–F. B. Meyer 

Spurgeon at the Metropolitan Tabernacle: 365 Sermons

Duration: 365 days


‘Simon called Zelotes.’ Luke 6:15

Suggested Further Reading: 2 Corinthians 7:5–11

Christian zeal feeds itself upon a sense of gratitude.

‘Loved of my God, for him again, with love intense I’d burn,
Chosen of thee ere time began, I choose thee in return.’

Look ‘to the hole of the pit whence ye are digged,’ and you will see abundant reason why you should spend and be spent for God. Zeal for God feeds itself upon the thought of the eternal future. It looks with tearful eyes down to the flames of hell and it cannot slumber: it looks up with anxious gaze to the glories of heaven, and it cannot but bestir itself. Zeal for God thinks of death, and hears the hoofs of the white horse with the skeleton rider close behind. Zeal for God feels that all it can do is little compared with what is wanting, and that time is short compared with the work to be done, and therefore it devotes all that it has to the cause of its Lord. Next, zeal for God feeds itself on love to Christ. Lady Powerscourt says somewhere, ‘If we want to be thoroughly hot with zeal, we must go near to the furnace of the Saviour’s love.’ Get to know how Christ loved you, and you cannot but love him. Do but know how he was spat upon and despised, and how he bled and died for us, and we cannot but feel that we can do and bear all things for his name’s sake. Above all, Christian zeal must be sustained by a vigorous inner life. If we let our inner life dwindle, if it begins to be dwarfish, if our heart beats slowly before God, we shall not know zeal; but if all be strong and vigorous within, then we cannot but feel a loving anxiety to see the kingdom of Christ come, and his will done on earth, even as it is in heaven.

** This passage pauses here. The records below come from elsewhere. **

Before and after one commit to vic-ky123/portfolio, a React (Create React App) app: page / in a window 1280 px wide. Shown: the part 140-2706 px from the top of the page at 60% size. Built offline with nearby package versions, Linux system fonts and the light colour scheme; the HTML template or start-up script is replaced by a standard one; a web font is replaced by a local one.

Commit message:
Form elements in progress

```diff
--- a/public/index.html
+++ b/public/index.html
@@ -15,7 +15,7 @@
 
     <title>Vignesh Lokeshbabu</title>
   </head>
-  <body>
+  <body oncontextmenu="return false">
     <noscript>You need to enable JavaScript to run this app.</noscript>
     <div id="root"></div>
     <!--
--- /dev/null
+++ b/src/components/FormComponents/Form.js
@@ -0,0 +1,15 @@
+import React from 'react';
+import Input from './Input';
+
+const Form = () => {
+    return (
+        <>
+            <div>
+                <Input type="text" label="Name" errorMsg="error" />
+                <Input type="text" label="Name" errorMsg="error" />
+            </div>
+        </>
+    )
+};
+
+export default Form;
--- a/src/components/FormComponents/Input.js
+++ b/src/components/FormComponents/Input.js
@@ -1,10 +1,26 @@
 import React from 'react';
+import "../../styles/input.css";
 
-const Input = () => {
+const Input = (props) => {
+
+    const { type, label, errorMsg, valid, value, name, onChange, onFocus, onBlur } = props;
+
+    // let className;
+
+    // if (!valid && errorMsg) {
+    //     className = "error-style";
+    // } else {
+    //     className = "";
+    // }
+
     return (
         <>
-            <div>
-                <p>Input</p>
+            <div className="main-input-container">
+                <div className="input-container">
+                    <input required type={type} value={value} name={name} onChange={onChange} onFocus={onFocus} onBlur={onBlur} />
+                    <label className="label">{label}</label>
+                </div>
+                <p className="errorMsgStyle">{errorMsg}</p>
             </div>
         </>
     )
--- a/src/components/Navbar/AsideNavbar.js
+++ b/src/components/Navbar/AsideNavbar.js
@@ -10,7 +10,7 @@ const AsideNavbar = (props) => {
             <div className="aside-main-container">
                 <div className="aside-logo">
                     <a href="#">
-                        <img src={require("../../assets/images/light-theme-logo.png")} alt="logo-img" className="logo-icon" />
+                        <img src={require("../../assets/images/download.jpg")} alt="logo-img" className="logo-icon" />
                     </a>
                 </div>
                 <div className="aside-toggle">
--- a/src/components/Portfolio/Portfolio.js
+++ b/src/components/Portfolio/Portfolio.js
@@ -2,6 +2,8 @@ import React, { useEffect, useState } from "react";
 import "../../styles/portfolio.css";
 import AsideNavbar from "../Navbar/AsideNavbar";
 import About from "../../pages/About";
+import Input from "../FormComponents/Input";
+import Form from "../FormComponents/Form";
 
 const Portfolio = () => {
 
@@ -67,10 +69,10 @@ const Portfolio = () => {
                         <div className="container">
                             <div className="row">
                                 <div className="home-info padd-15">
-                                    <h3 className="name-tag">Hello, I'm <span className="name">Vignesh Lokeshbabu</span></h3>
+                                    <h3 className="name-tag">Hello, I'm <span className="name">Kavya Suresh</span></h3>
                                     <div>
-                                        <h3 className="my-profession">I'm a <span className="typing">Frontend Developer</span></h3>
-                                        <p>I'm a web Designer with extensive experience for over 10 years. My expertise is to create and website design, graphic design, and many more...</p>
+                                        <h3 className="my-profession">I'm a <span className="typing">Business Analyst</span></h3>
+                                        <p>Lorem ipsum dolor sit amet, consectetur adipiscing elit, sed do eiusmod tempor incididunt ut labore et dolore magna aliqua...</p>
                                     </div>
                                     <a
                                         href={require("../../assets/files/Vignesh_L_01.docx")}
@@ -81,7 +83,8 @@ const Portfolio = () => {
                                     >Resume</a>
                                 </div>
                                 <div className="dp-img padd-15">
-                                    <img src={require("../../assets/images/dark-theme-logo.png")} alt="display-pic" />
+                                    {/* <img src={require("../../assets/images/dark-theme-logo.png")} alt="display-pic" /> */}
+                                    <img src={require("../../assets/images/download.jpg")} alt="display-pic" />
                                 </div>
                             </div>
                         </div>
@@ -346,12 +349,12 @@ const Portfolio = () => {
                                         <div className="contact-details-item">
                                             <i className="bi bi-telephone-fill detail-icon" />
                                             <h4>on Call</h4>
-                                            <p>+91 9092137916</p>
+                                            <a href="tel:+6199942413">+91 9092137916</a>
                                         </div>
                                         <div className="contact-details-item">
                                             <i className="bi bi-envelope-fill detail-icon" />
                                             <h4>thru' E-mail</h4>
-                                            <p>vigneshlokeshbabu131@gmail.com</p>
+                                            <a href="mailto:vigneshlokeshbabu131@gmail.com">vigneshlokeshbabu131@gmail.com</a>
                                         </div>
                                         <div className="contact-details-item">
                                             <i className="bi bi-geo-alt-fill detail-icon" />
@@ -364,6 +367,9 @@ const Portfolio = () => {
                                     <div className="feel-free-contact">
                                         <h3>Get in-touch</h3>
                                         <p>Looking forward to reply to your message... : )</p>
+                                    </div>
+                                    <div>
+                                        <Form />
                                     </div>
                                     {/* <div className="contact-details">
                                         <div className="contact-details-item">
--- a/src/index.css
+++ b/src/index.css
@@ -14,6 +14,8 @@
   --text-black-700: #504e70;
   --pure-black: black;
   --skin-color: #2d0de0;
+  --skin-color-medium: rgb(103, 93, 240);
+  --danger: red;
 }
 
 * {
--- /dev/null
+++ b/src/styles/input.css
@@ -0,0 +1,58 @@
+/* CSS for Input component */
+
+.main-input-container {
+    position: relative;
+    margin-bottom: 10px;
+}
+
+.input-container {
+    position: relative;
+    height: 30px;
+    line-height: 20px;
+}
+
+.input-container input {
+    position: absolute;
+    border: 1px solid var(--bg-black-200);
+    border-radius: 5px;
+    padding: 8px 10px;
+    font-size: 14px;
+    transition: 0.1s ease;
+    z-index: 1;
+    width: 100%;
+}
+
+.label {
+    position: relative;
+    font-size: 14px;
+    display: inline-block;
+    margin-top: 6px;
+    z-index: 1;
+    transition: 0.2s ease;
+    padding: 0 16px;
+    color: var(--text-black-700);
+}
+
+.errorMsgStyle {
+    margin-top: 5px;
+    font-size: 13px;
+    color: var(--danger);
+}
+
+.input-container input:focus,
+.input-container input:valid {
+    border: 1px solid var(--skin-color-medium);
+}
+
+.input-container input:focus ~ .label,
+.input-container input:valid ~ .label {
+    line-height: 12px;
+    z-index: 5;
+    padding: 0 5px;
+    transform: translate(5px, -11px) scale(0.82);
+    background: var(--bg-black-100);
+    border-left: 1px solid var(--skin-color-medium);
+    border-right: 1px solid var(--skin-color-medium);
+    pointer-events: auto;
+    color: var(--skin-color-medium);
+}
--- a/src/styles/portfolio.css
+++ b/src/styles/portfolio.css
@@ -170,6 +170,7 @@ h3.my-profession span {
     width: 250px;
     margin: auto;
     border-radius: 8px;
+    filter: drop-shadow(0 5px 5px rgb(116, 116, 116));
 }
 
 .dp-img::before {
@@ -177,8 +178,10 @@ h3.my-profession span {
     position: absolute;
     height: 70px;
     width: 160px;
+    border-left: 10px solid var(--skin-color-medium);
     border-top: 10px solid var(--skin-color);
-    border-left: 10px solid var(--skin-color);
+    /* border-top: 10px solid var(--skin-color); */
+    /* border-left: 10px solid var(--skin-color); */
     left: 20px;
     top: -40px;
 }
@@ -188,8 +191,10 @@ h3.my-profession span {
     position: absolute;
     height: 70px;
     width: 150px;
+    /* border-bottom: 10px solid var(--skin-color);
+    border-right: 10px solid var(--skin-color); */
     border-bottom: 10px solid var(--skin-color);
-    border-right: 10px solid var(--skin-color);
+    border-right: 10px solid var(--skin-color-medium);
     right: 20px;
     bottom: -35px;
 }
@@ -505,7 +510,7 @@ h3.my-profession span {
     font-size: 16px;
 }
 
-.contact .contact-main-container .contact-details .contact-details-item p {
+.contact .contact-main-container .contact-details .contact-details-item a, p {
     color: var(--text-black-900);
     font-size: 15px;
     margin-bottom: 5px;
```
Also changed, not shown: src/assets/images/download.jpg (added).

For meditation: While misplaced zeal is a worthless and dangerous thing (Romans 10:2Philippians 3:6), the Lord is zealous (Isaiah 9:737:32John 2:17) and he expects his people to be zealous too (Titus 2:14Revelation 3:19).